> _Modification records_
***

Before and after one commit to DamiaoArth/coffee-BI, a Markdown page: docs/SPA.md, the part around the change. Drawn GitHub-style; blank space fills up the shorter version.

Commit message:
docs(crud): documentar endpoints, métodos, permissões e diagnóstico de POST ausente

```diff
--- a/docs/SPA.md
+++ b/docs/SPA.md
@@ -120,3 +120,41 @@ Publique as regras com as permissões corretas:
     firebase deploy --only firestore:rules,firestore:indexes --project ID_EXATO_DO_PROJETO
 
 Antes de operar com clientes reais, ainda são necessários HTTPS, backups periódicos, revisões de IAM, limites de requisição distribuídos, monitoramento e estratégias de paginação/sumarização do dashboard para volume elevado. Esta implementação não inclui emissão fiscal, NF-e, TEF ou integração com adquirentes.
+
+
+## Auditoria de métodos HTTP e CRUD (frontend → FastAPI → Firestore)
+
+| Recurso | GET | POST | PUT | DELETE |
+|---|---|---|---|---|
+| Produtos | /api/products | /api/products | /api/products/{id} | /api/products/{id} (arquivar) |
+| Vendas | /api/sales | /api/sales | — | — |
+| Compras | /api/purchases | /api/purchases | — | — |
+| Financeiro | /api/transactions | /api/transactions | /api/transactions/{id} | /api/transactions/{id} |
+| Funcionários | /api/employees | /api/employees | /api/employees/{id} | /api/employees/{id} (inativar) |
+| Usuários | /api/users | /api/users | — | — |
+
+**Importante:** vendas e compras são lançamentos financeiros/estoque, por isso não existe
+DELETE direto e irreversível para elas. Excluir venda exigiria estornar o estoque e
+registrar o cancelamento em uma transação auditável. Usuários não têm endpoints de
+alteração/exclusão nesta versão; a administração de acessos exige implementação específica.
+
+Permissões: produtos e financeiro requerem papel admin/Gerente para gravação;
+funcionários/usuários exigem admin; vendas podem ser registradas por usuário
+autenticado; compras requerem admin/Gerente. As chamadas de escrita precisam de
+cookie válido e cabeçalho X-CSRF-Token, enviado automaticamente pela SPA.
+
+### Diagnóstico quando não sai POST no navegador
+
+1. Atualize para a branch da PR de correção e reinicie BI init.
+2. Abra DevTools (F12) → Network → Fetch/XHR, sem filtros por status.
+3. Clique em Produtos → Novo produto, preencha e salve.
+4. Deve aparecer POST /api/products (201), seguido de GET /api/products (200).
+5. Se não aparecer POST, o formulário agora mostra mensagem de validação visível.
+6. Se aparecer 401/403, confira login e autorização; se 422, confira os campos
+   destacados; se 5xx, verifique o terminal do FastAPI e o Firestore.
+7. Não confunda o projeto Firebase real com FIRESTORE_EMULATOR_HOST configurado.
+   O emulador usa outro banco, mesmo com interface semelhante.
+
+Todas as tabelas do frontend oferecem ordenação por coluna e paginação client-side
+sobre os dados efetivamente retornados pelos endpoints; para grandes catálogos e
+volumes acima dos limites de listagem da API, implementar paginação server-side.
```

***

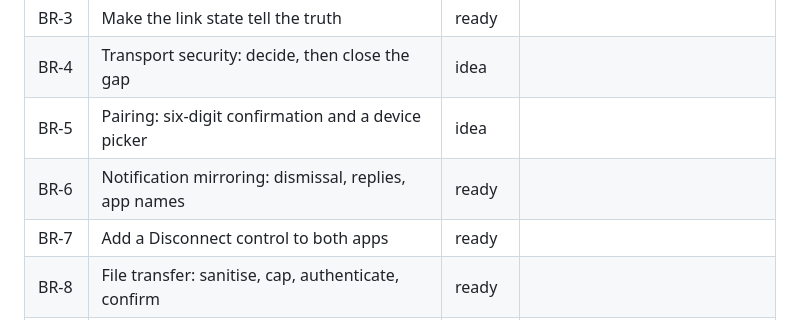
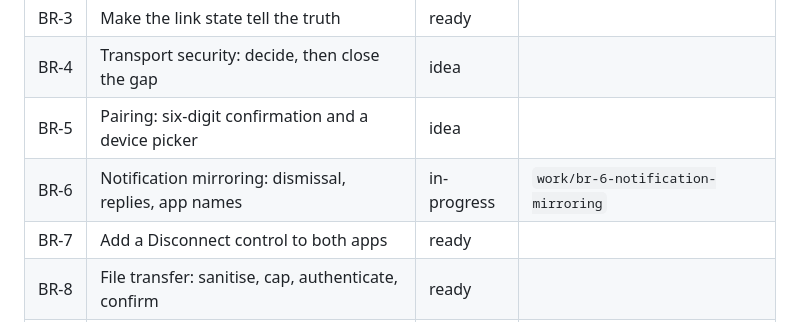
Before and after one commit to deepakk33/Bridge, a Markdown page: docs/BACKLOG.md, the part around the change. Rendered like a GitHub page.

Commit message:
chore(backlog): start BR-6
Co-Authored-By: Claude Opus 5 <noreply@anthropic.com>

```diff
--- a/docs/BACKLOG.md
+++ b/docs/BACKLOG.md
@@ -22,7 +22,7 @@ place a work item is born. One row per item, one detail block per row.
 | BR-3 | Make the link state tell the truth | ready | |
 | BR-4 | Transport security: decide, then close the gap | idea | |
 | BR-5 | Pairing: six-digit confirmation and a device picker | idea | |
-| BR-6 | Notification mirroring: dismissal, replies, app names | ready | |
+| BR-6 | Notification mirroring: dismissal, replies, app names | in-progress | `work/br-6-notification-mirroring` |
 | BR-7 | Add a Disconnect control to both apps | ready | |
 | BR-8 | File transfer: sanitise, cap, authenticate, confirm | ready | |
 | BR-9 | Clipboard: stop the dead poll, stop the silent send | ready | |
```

***

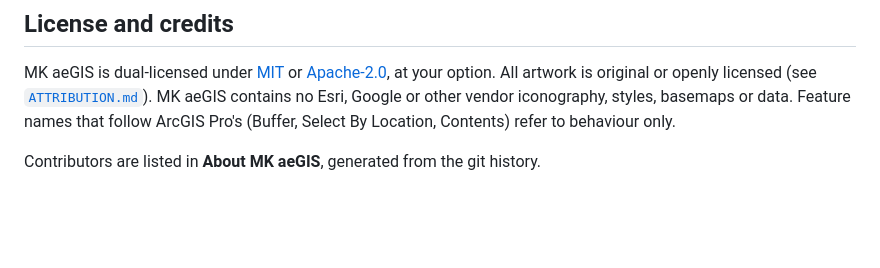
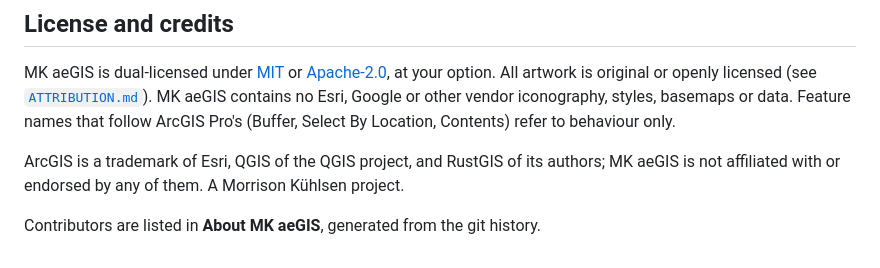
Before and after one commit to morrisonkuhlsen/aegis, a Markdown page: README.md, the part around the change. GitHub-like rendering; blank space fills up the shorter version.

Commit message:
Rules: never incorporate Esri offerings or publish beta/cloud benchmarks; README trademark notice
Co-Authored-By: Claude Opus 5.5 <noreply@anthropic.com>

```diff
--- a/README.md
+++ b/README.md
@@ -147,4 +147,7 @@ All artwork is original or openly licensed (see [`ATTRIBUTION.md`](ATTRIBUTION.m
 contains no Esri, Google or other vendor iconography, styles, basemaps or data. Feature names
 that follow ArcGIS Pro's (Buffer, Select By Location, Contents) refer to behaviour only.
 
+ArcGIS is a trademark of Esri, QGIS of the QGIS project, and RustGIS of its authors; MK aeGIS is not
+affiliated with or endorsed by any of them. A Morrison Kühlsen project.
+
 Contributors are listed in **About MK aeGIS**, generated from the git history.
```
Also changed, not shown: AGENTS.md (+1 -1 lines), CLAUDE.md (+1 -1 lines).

***

> _Work instruction_
Show all lines from the data above in which the word "names" appears.

> _Response to this task_
-| BR-6 | Notification mirroring: dismissal, replies, app names | ready | |
+| BR-6 | Notification mirroring: dismissal, replies, app names | in-progress | `work/br-6-notification-mirroring` |
 contains no Esri, Google or other vendor iconography, styles, basemaps or data. Feature names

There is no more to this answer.